How Concierge Services Aim to Ease Stress Among Planners
In cities like Toronto, meeting planners are getting concierge-like service from host city representatives.
Meeting planners understand Murphy’s Law better than most: If something could go wrong, it will. The snafu-free conference is definitely the exception rather than the rule.
But conference planners are that rare breed that shine in a crisis. They are trained to fix problems big and small as attendees go about their conference lives, none the wiser that something isn’t going precisely—or at all—to plan.
Of course, turning lemons into lemonade is easier with help. That’s why savvy meeting planners are choosing their conference sites at least partially on the strong partnership they can form with the host city, which can help planners make the best decisions about venues, logistics, excursions, local experts and speakers, and much more.
Tuesday Johnson-MacDonald, president of TAP Resources and event manager for the World Indigenous Peoples Conference, likens putting on a conference to the saying, “It takes a village to raise a child.”
“It takes a community of specialists to produce an experience,” she said. “I truly depend on my suppliers and CVB to partner with me, to be engaged and have a keen interest in making this the best experience possible.” She notes that this type of partnership doesn’t always happen, so it’s all the more helpful when it does.
How a City Can Help
Business Events Toronto, charged with attracting meetings of all sizes to the city provides an array of services to meeting planners, including year-prior support, a complimentary attendance-building toolkit, assistance with site selection, and the assignment of a client-services manager who will assist meeting planners every step of the way.
For example, the Toronto team helped Johnson-MacDonald with all kinds of research, which freed up time for other planning duties. After the research is done, “I get a list of resources from the team, allowing me to vet and select,” she said.
In addition, the Business Events Toronto team “has helped us get letters of support from politicians to welcome our delegates,” said Johnson-MacDonald. “They’ve also helped us enhance our profile within the city, referred us to various suppliers and have helped me source unique suppliers.”

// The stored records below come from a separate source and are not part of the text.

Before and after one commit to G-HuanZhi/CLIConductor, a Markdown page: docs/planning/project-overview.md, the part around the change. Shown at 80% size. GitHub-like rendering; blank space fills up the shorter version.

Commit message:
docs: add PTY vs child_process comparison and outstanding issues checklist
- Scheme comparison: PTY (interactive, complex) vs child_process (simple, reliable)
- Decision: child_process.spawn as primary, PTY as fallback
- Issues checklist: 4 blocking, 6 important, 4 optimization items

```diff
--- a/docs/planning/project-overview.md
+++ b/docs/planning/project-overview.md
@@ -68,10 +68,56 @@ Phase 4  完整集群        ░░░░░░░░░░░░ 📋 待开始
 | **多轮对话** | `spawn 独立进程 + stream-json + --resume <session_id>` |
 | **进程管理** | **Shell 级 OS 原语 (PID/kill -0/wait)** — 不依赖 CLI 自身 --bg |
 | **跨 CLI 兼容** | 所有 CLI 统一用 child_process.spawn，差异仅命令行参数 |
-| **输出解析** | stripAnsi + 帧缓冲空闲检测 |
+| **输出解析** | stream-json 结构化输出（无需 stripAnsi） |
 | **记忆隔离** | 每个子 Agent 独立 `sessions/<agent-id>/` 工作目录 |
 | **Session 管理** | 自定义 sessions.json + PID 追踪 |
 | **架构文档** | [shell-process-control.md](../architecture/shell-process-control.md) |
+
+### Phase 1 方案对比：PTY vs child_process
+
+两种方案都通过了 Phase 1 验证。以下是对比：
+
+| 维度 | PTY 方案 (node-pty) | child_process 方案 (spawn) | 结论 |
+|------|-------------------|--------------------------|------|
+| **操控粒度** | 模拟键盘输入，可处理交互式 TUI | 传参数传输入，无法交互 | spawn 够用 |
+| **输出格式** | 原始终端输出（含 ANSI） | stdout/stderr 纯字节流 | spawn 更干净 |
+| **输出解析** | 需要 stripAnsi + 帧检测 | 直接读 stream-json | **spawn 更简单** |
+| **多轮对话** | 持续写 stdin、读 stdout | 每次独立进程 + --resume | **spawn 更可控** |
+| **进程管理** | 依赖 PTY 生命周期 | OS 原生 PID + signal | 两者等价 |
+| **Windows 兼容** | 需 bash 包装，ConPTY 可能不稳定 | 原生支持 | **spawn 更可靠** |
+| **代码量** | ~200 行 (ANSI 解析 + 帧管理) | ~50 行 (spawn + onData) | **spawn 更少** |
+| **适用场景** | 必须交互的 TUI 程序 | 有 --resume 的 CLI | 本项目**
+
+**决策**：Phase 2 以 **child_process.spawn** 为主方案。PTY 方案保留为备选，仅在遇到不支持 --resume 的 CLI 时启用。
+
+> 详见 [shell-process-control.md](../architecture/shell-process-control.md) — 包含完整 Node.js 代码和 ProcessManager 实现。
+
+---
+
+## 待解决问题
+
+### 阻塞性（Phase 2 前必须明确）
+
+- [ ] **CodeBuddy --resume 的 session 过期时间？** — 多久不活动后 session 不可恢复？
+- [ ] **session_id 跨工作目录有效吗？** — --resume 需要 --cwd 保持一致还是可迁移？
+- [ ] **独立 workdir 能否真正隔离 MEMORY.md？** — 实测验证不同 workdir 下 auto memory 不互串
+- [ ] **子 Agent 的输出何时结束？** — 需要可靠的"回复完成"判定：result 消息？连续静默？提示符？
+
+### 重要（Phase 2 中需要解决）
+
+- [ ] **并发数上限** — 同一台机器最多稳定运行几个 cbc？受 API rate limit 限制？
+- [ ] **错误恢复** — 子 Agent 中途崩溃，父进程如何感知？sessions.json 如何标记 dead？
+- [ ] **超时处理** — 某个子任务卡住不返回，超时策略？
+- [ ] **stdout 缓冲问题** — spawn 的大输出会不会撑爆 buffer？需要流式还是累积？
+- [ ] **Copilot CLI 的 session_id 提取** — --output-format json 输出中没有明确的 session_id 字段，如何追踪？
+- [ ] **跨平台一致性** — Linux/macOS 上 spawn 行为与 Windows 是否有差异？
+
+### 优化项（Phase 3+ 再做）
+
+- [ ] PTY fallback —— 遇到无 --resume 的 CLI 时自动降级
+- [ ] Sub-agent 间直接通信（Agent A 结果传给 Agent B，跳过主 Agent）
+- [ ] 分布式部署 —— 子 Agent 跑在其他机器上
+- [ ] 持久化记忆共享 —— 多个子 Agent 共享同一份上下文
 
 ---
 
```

Meeting planners also can benefit from getting help with the less glamorous—but no less critical—parts of a conference. Johnson-MacDonald has partnered with Toronto’s speakers bureaus, as well as audio visual, décor and transportation companies. “When I’m in need of specialized support, I’ve also partnered with local event planners through the Canadian Society of Professional Event Planners,” she said.
This might help explain why Toronto is the top Canadian domestic business-travel destination and the most popular choice for U.S.-based association meetings outside U.S. borders. “We’re committed to developing meaningful partnerships and innovative attendance-building resources,” said Tara Gordon, vice president for Business Events Toronto.
True partners are there when you need them most. Just before Johnson-MacDonald’s event in Toronto, unprecedented rainfall hammered Toronto Island, the location of the opening ceremonies. She needed a new venue for more than 3,000 international delegates.
The Business Events Toronto team mobilized quickly. “[They] helped us not only identify other venues large enough for our group, but also within the parameters of our programming,” Johnson-MacDonald said. “Their team arranged and accompanied us on the emergency site visits we needed.”
The Business Events Toronto staff members had been participating in her team planning meetings, and this inside knowledge allowed the team to quickly find a new venue and handle many of the logistics of making the switch.
It was critical that the Toronto team was there for Johnson-MacDonald in her time of crisis, but team members have been her partners over the long haul.
“What I truly appreciate about my partnership with Business Events Toronto is they come fully to the table,” Johnson-MacDonald said. “They are aware of what we are working toward and oftentimes they bring insight and knowledge about the city that we might have overlooked or were not aware of.”
For more information about planning your next amazing conference, visit BusinessEventsToronto.com